(Adapted from Gil, E. (1991) The Healing Power of Play: Working with Abused Children. The Guilford Press; and Gil, E. (1994) Play in Family Therapy. The Guilford Press)

"Enter into children's play and you will find the place where their minds, hearts and souls meet." 
- Virginia Axline



How Do I Prepare My Child for the First Session? 

Before bringing your child for Play Therapy, it is important to tell them that they are going to see a counsellor who helps kids work through the tough times they are going through. You can name the current problems they are having. You can help normalize their experience by explain that many other children come here too. Be straight forward and clear about where they are going and why. Make sure they know at least a few days before so they can mentally prepare. If they feel tricked, they will not trust the process before therapy even starts.


Explain how we will be in a play room and do different activities. In the playroom they can draw, paint, play with toys, play games, use the sand tray and do a whole bunch of fun things. Children can do certain therapeutic activities to earn prizes as well. Although children may be hesitant to come to counselling, usually by the end of the first session they know mainly what to expect and will look forward to coming.


How Does Play Therapy Work?


(Information from Play Therapy International Website 2016) Play Therapy provides a safe and inviting environment for children and teens to express their feelings and find ways to create play that resembles the stressful experiences they are struggling with internally with an accepting and supportive adult therapist. Play Therapy differs from regular play in that the therapist is trained to reflect the child's inner world, model self-regulation and help children feel empowered so they can address and resolve their issues in an effective way.

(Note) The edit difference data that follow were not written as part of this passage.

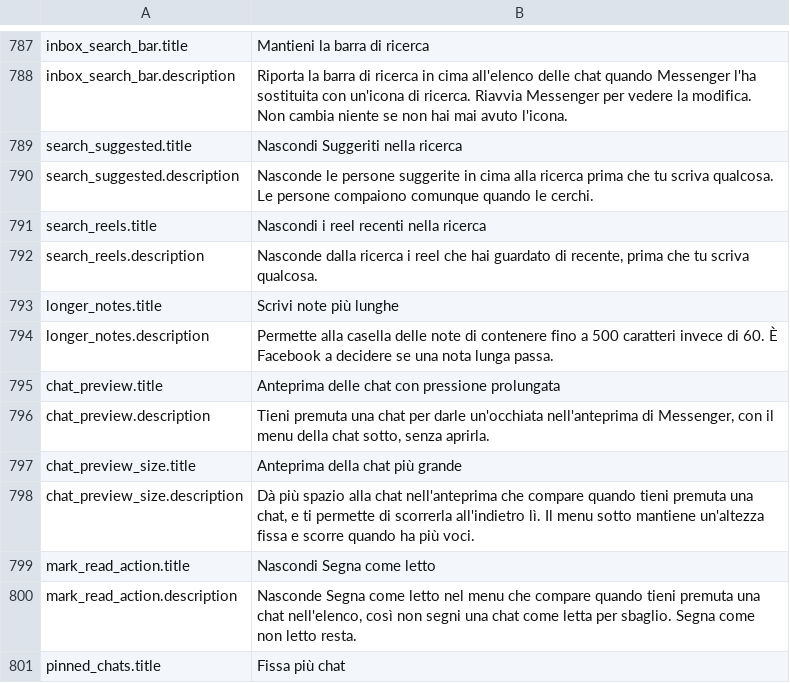
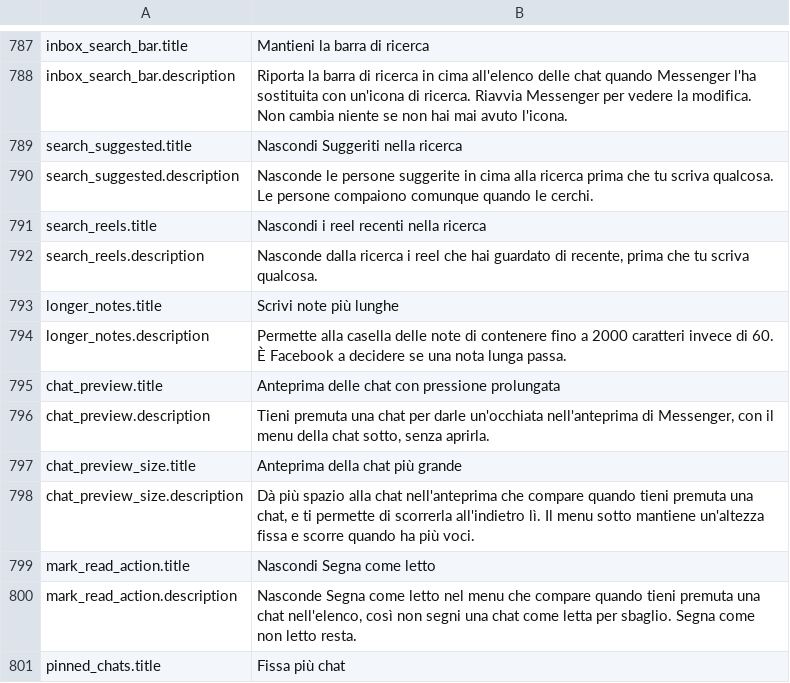
Before and after one commit to SysAdminDoc/HushMessenger, a TSV file: extensions/messenger/src/main/l10n/it.tsv, drawn as a sheet; only a part is shown, gaps mark what is left out.

```diff
--- a/extensions/messenger/src/main/l10n/it.tsv
+++ b/extensions/messenger/src/main/l10n/it.tsv
@@ -793,3 +793,3 @@ search_reels.description	Nasconde dalla ricerca i reel che hai guardato di recen
 longer_notes.title	Scrivi note più lunghe
-longer_notes.description	Permette alla casella delle note di contenere fino a 500 caratteri invece di 60. È Facebook a decidere se una nota lunga passa.
+longer_notes.description	Permette alla casella delle note di contenere fino a 2000 caratteri invece di 60. È Facebook a decidere se una nota lunga passa.
 chat_preview.title	Anteprima delle chat con pressione prolungata
```
Also changed, not shown: extensions/messenger/src/main/l10n/bg.tsv, extensions/messenger/src/main/l10n/es.tsv, 7 other files.
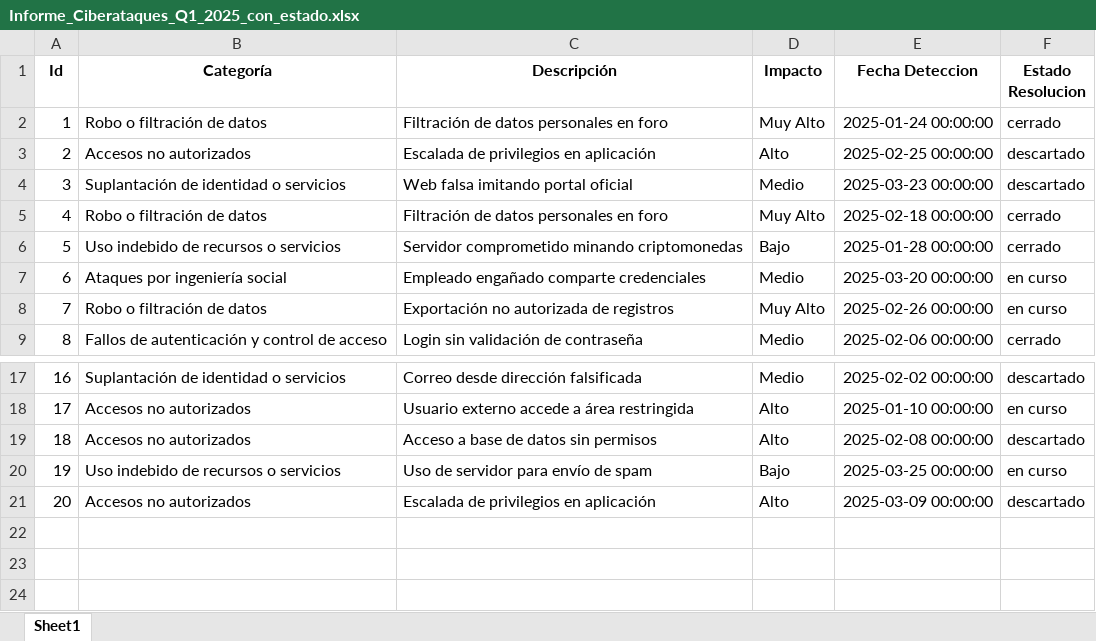
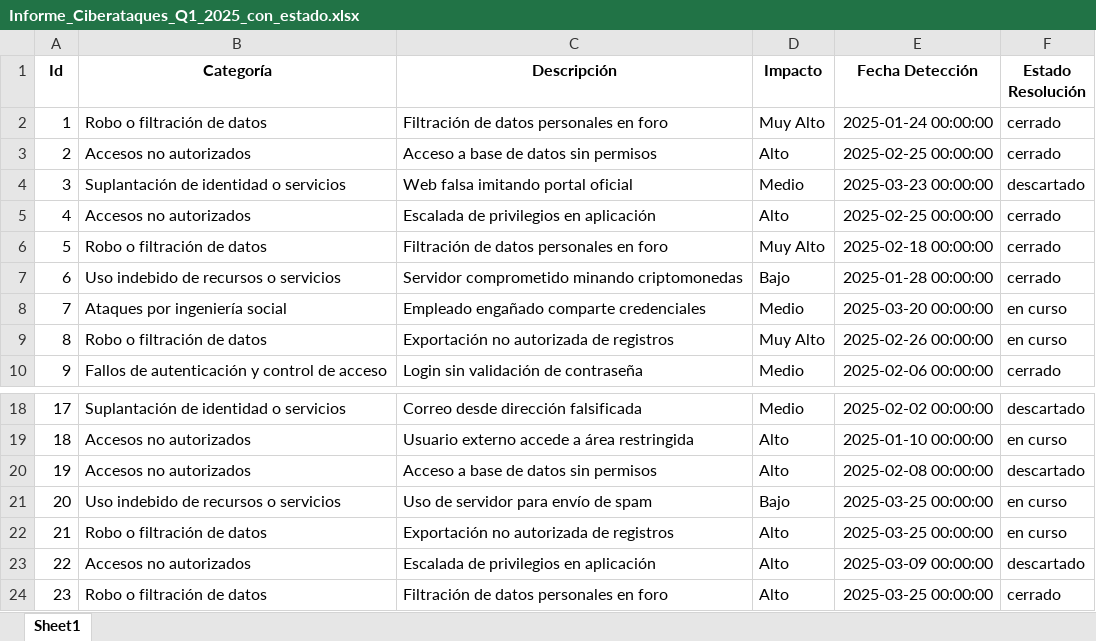
Before and after one commit to NicoleReyesRiv/security-dashboard-shiny, an Excel workbook: Informe_Ciberataques_Q1_2025_con_estado.xlsx, sheet Sheet1, drawn as a sheet; only a part is shown, gaps mark what is left out; values as stored, in another font and other column widths than the file's, no borders; table styles not drawn; addresses are those after the commit; the diff names each change by its address in the sheet, - before the commit and + after, or states it on an @@ line.

Commit message:
Update Informe_Ciberataques_Q1_2025_con_estado.xlsx

```diff
--- a/Informe_Ciberataques_Q1_2025_con_estado.xlsx (sheet Sheet1)
+++ b/Informe_Ciberataques_Q1_2025_con_estado.xlsx (sheet Sheet1)
-E1: Fecha Deteccion
+E1: Fecha Detección
-F1: Estado Resolucion
+F1: Estado Resolución
-C3 (Descripción): Escalada de privilegios en aplicación
+C3 (Descripción): Acceso a base de datos sin permisos
-F3 (Estado Resolución): descartado
+F3 (Estado Resolución): cerrado
+row 5: 4 | Accesos no autorizados | Escalada de privilegios en aplicación | Alto | 2025-02-25 00:00:00 | cerrado
@@ column A (Id) renumbered between rows 6 and 23 @@
+row 22: 21 | Robo o filtración de datos | Exportación no autorizada de registros | Alto | 2025-03-25 00:00:00 | en curso
+row 24: 23 | Robo o filtración de datos | Filtración de datos personales en foro | Alto | 2025-03-25 00:00:00 | cerrado
```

Play allows children a safe psychological distance from their challenges and allows them to express their true thoughts, feelings about their experiences in ways that are best suited for their developmental level. Play may also be used to promote cognitive and emotional development providing insight about inner conflicts or problematic thinking for children.


During Play Therapy, a wide variety of toys and artistic materials are available to help the child feel comfortable to use play as a means for communication between the child and therapist. Children are given the opportunity to express themselves through art, sand play, dramatic play, storytelling, musical play, puppets and fantasy play. Children will choose toys and activities to represent their feelings, or repressed urges and recreate their inner struggles. Because Play Therapy is child-directed, children can create therapeutic play at their developmental level and choose an appropriate pace to explore their struggles.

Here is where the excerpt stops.